I am a native Bristolian who practices poetry as a medium to explore and understand my inner and outer world. My work explores themes of identity, gender, race, freedom and flow and generational trauma. Further to this, I am heavily inspired by the natural world.

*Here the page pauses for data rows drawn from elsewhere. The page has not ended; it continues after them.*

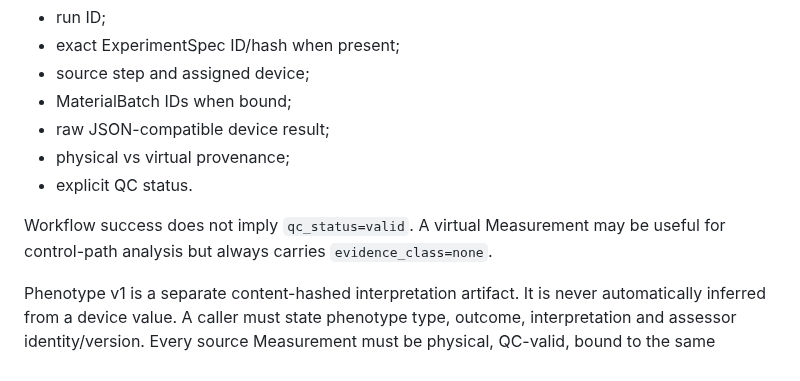
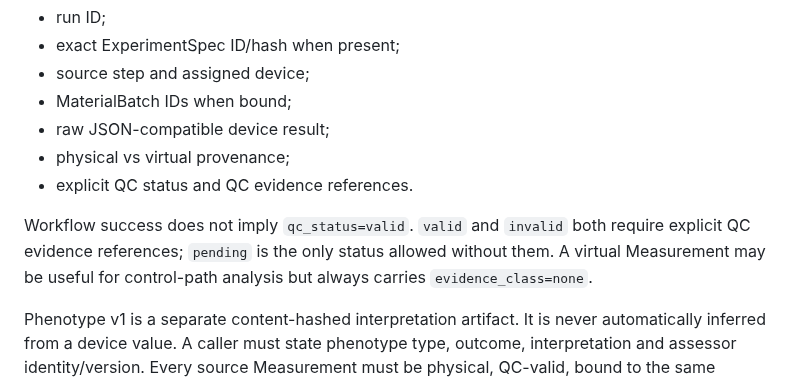
Before and after one commit to edgarcuth-web/self-driving-lab-for-phage-therapy, a Markdown page: docs/architecture.md, the part around the change. GitHub-like rendering.

Commit message:
Record Measurement QC evidence semantics

```diff
--- a/docs/architecture.md
+++ b/docs/architecture.md
@@ -217,9 +217,9 @@ Measurement v1 ingests a completed run step into a content-hashed artifact while
 - MaterialBatch IDs when bound;
 - raw JSON-compatible device result;
 - physical vs virtual provenance;
-- explicit QC status.
+- explicit QC status and QC evidence references.
 
-Workflow success does not imply `qc_status=valid`. A virtual Measurement may be useful for control-path analysis but always carries `evidence_class=none`.
+Workflow success does not imply `qc_status=valid`. `valid` and `invalid` both require explicit QC evidence references; `pending` is the only status allowed without them. A virtual Measurement may be useful for control-path analysis but always carries `evidence_class=none`.
 
 Phenotype v1 is a separate content-hashed interpretation artifact. It is never automatically inferred from a device value. A caller must state phenotype type, outcome, interpretation and assessor identity/version. Every source Measurement must be physical, QC-valid, bound to the same ExperimentSpec, and reference the same material batch set. This rule applies equally to positive, graded and negative phenotypes.
 
```
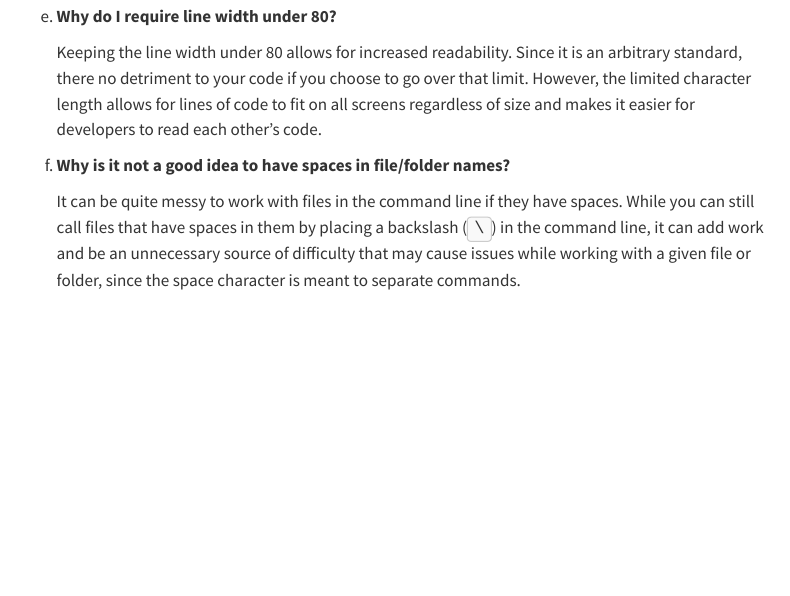
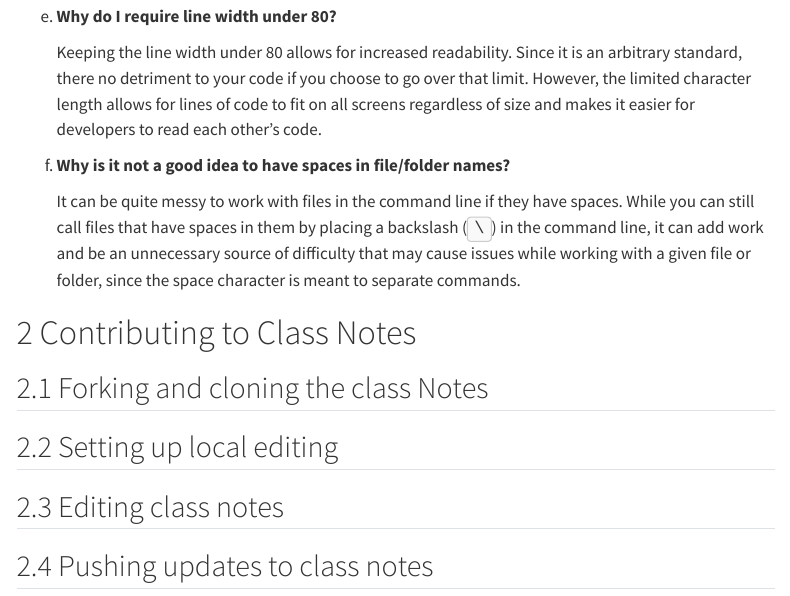
Before and after one commit to ids25s/2-contributing-to-class-notes-AjeethUConn, a Quarto document (Assignment2.qmd): the page in a window 1100 px wide, from 730 px down. Rendered offline with R 4.5, knitr and Pandoc in place of Quarto, with nearby package versions; menus at the side of the page are left out.

Commit message:
Staging written sections for Exercise 3

```diff
--- a/Assignment2.qmd
+++ b/Assignment2.qmd
@@ -66,3 +66,13 @@ a. **Why is it not a good idea to have spaces in file/folder names?**
    the command line, it can add work and be an unnecessary source of difficulty
    that may cause issues while working with a given file or folder, since the
    space character is meant to separate commands.
+
+# Contributing to Class Notes
+
+## Forking and cloning the class Notes
+
+## Setting up local editing
+
+## Editing class notes
+
+## Pushing updates to class notes
```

I chose this poem for this issue of Brainscan as the central theme is intergenerational trauma. It speaks of the undeniably tragic history that my ancestors endured that led to my birth in the UK. My grandfather moved to the British Isles during the Windrush Era and I'm a third generation mixed heritage Jamaican living in the UK. Generations ago my ancestors were viciously plucked from their native soil and hauled across the ocean to an island which would inevitably be their prison, generations later it would be a home with a vibrant culture in its own right. This pain has not vanished, it has been woven into my DNA. The alienation, the misplacement I feel, the poaching of my culture. I am desperate to retrace my lost lineages, and I can as it is in my skin, it is welded into my bones and sings through my blood, pulsating to the rhythm of my heart. Although the victims of atrocities, my family are not just that; they are strong, resilient, resourceful, brave, honourable and loved. I must never forget them, I must listen to their songs in the wind and honour them with pride. And that is the process behind this poem, I remember them and I listen to what they want to say, we join hands and we speak.